Exercise prompt — Pull every line with "space" from the entries below.

======== Material to process

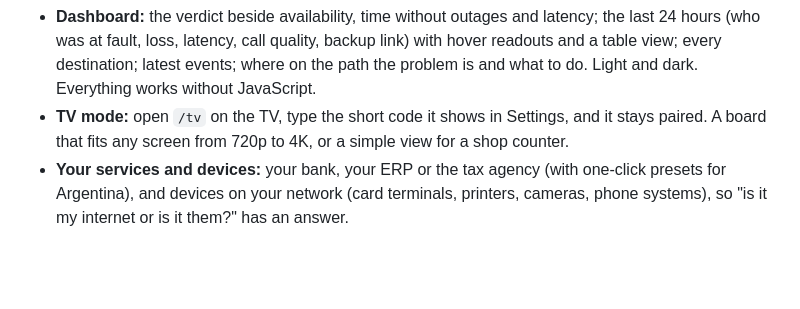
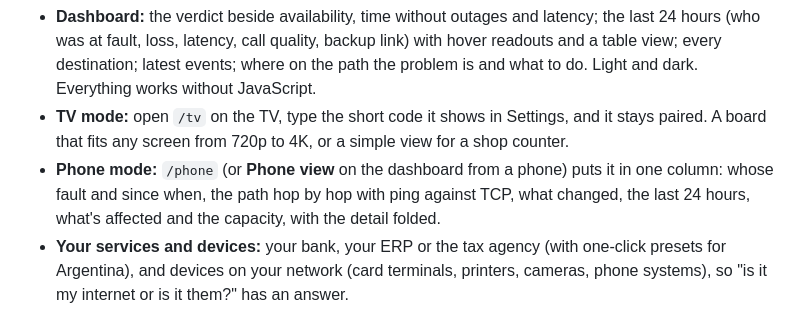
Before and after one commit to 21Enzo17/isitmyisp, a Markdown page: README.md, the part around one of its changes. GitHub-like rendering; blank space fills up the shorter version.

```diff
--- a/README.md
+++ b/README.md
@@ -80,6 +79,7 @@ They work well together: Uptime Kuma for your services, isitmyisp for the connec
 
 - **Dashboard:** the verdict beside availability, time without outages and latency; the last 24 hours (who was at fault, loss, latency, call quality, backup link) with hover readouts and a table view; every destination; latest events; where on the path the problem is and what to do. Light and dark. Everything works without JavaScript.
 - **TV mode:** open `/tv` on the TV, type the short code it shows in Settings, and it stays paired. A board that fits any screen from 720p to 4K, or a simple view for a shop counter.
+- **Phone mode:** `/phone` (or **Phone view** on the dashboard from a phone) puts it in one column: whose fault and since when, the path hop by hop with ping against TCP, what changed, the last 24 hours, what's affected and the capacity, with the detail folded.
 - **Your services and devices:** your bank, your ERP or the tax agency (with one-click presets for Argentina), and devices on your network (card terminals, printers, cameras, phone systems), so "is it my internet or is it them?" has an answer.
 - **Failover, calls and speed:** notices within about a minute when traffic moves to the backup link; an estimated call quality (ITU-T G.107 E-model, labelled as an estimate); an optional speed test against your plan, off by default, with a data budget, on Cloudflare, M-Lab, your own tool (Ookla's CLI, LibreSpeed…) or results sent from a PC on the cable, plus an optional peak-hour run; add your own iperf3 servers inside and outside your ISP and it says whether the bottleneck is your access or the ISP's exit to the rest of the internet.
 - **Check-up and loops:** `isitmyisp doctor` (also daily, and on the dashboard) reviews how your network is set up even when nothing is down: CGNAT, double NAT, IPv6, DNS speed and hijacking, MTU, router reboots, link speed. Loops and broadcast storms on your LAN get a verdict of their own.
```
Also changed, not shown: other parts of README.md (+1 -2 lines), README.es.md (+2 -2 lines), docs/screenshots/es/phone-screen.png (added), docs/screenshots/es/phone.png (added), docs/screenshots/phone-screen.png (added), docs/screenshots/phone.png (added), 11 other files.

================
======== Material to process

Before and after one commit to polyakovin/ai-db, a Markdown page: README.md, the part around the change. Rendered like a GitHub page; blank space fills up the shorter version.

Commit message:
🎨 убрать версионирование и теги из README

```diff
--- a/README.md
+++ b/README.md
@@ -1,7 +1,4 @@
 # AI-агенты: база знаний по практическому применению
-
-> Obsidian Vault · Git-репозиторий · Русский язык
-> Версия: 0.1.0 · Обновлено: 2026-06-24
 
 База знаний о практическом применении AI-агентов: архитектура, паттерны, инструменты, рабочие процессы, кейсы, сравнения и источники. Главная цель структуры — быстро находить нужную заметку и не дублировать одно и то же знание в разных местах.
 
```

================
======== Material to process

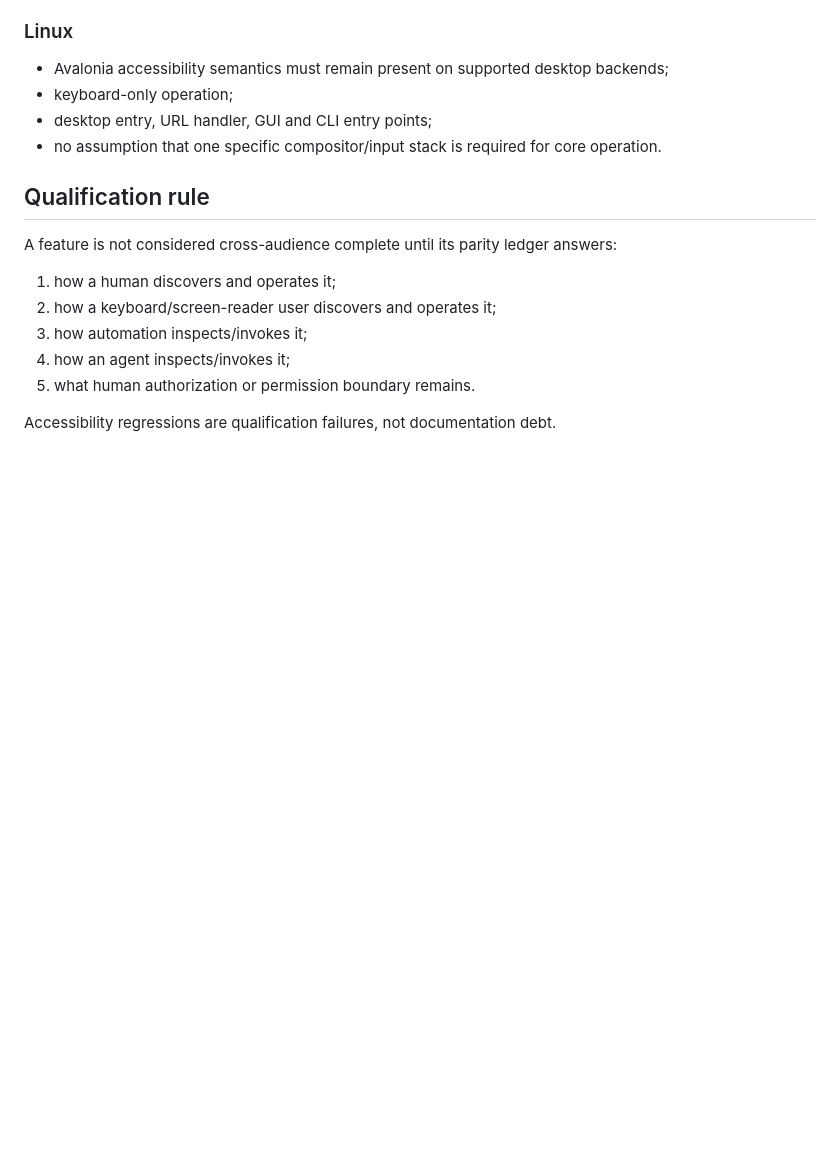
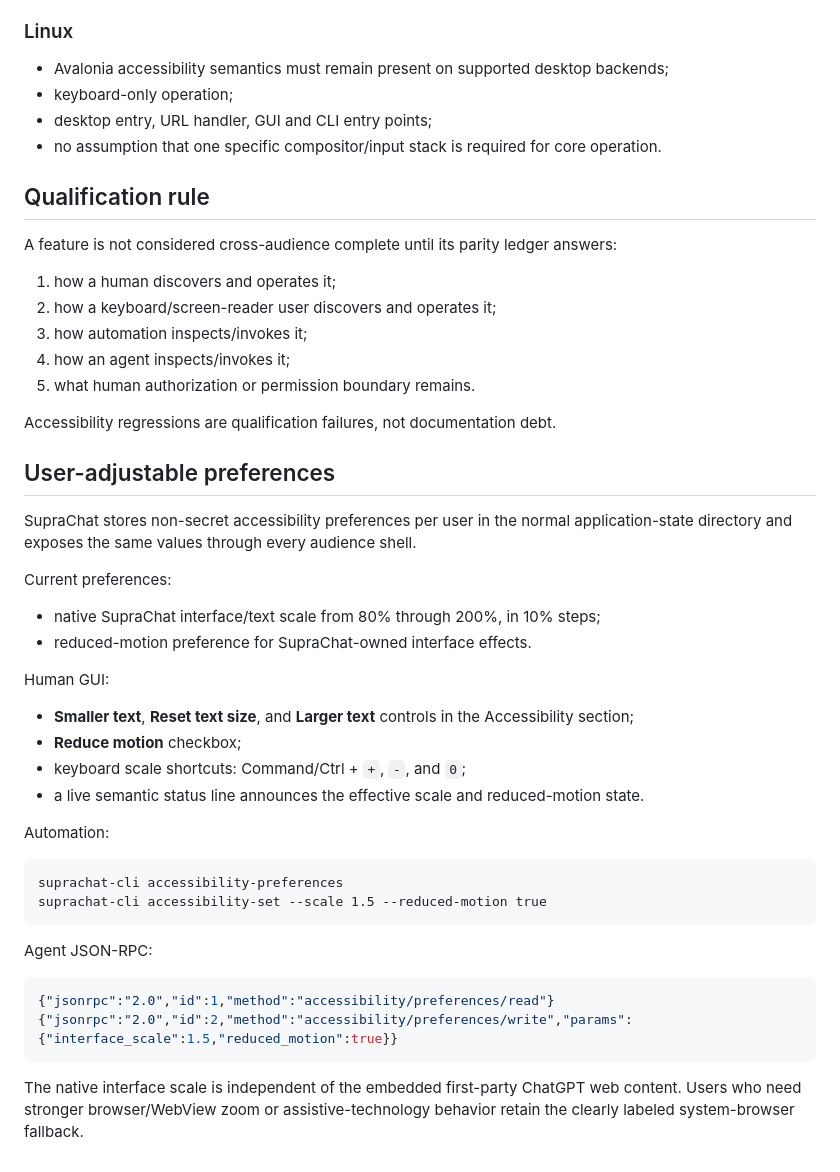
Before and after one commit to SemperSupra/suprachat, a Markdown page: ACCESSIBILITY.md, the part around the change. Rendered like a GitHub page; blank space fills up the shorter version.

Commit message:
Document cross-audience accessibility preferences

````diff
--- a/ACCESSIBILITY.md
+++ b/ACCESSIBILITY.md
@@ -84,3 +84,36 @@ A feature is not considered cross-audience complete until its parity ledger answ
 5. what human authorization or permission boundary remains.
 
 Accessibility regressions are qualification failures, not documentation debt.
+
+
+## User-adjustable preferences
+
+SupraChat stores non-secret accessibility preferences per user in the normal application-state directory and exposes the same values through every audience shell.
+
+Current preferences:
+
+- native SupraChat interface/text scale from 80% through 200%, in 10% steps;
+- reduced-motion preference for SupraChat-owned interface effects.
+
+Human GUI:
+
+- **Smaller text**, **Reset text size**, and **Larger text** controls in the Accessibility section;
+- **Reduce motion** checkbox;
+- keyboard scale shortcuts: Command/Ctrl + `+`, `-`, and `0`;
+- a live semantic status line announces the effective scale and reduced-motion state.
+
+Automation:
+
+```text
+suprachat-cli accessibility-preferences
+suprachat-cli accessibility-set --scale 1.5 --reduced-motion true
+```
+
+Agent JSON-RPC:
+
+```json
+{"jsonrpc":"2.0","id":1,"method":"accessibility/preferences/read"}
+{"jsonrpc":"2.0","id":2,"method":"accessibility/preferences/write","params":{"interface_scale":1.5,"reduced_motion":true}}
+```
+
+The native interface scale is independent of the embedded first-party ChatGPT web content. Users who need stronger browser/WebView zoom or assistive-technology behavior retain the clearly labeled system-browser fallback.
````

================

Result of the task —
Before and after one commit to 21Enzo17/isitmyisp, a Markdown page: README.md, the part around one of its changes. GitHub-like rendering; blank space fills up the shorter version.
Before and after one commit to polyakovin/ai-db, a Markdown page: README.md, the part around the change. Rendered like a GitHub page; blank space fills up the shorter version.
Before and after one commit to SemperSupra/suprachat, a Markdown page: ACCESSIBILITY.md, the part around the change. Rendered like a GitHub page; blank space fills up the shorter version.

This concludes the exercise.